ABOUT THIS EXERCISE: Below are records to print word for word; include none of their pictures.
** DATA FOR REVIEW follows **
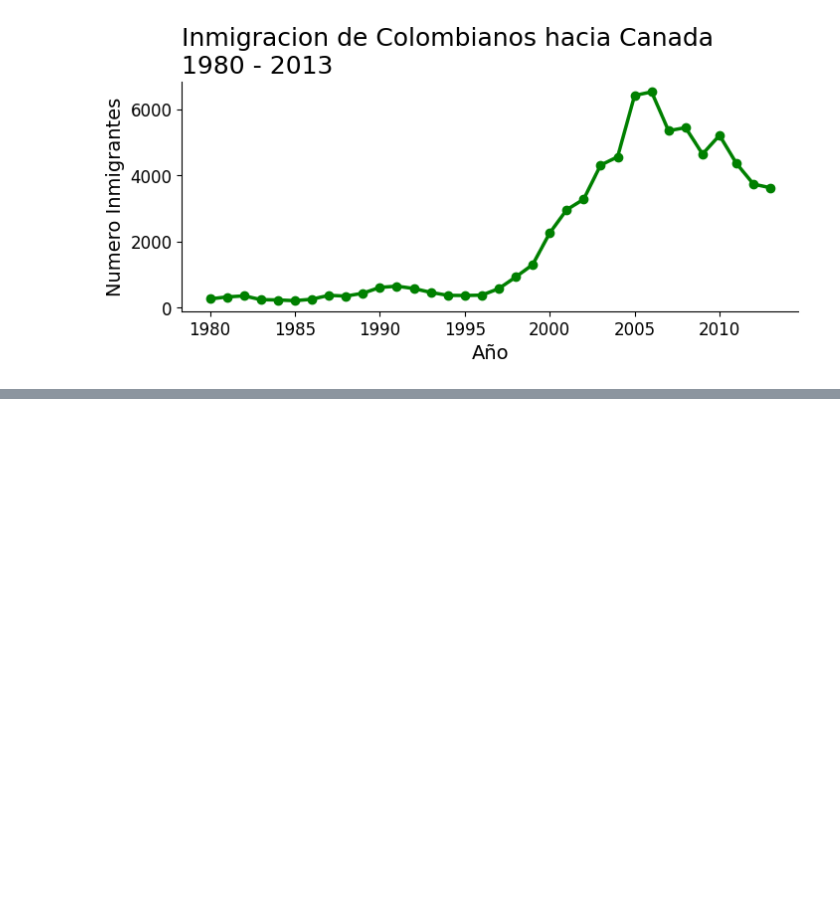
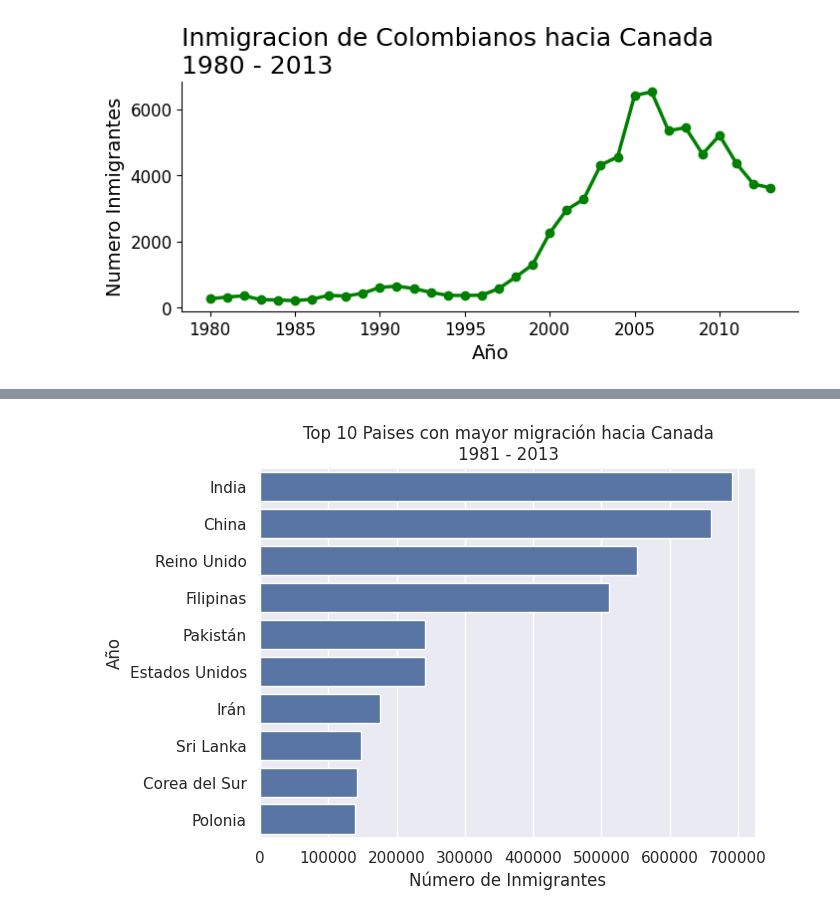
Before and after one commit to Starleen1996/Pandas-E-S, a Jupyter notebook: Visualización_de_datos.ipynb, the cells around one changed output, grey strips where cells are left out. Cells and saved outputs as stored; diff of their text form; code cells hidden in the pictures; blank space fills up the shorter version.

```diff
--- a/Visualización_de_datos.ipynb
+++ b/Visualización_de_datos.ipynb
@@ -618,0 +627,7 @@ plt.show()
+# %%
+sns.set_theme() #Esta función configura el estilo y la paleta de colores predeterminada para los gráficos de Seaborn. Puedes personalizarla así:
+#
+# %%
+#Revisar los datos globales de inmigración en Canada
+top_10 = datos.sort_values('Total', ascending=False).head(10)  # Se crea un nuevo dataframe con el top 10 de paises que inmigran a Canada.
+top_10
@@ -618,0 +648,12 @@ plt.show()
+# %%
+#Realizar grafico de barras con SeaBorn
+#Nota= Esta biblioteca esta construido sobre Matplotlib
+ax = sns.barplot(data=top_10, x='Total', y=top_10.index, orient='h')  # Crea un grafico de barras con la biblioteca Seaborns, orient='h' define la orientación.
+ax.set(title= 'Top 10 Paises con mayor migración hacia Canada\n1981 - 2013',
+       xlabel= 'Número de Inmigrantes',
+       ylabel='Año')
+
+plt.show()
+#
+# %% [output]
+[figure, added]
```
Also changed, not shown: parts of 30 cells of this notebook.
** End of DATA FOR REVIEW **
THE COMPLETED TASK:
Before and after one commit to Starleen1996/Pandas-E-S, a Jupyter notebook: Visualización_de_datos.ipynb, the cells around one changed output, grey strips where cells are left out. Cells and saved outputs as stored; diff of their text form; code cells hidden in the pictures; blank space fills up the shorter version.

```diff
--- a/Visualización_de_datos.ipynb
+++ b/Visualización_de_datos.ipynb
@@ -618,0 +627,7 @@ plt.show()
+# %%
+sns.set_theme() #Esta función configura el estilo y la paleta de colores predeterminada para los gráficos de Seaborn. Puedes personalizarla así:
+#
+# %%
+#Revisar los datos globales de inmigración en Canada
+top_10 = datos.sort_values('Total', ascending=False).head(10)  # Se crea un nuevo dataframe con el top 10 de paises que inmigran a Canada.
+top_10
@@ -618,0 +648,12 @@ plt.show()
+# %%
+#Realizar grafico de barras con SeaBorn
+#Nota= Esta biblioteca esta construido sobre Matplotlib
+ax = sns.barplot(data=top_10, x='Total', y=top_10.index, orient='h')  # Crea un grafico de barras con la biblioteca Seaborns, orient='h' define la orientación.
+ax.set(title= 'Top 10 Paises con mayor migración hacia Canada\n1981 - 2013',
+       xlabel= 'Número de Inmigrantes',
+       ylabel='Año')
+
+plt.show()
+#
+# %% [output]
+[figure, added]
```
Also changed, not shown: parts of 30 cells of this notebook.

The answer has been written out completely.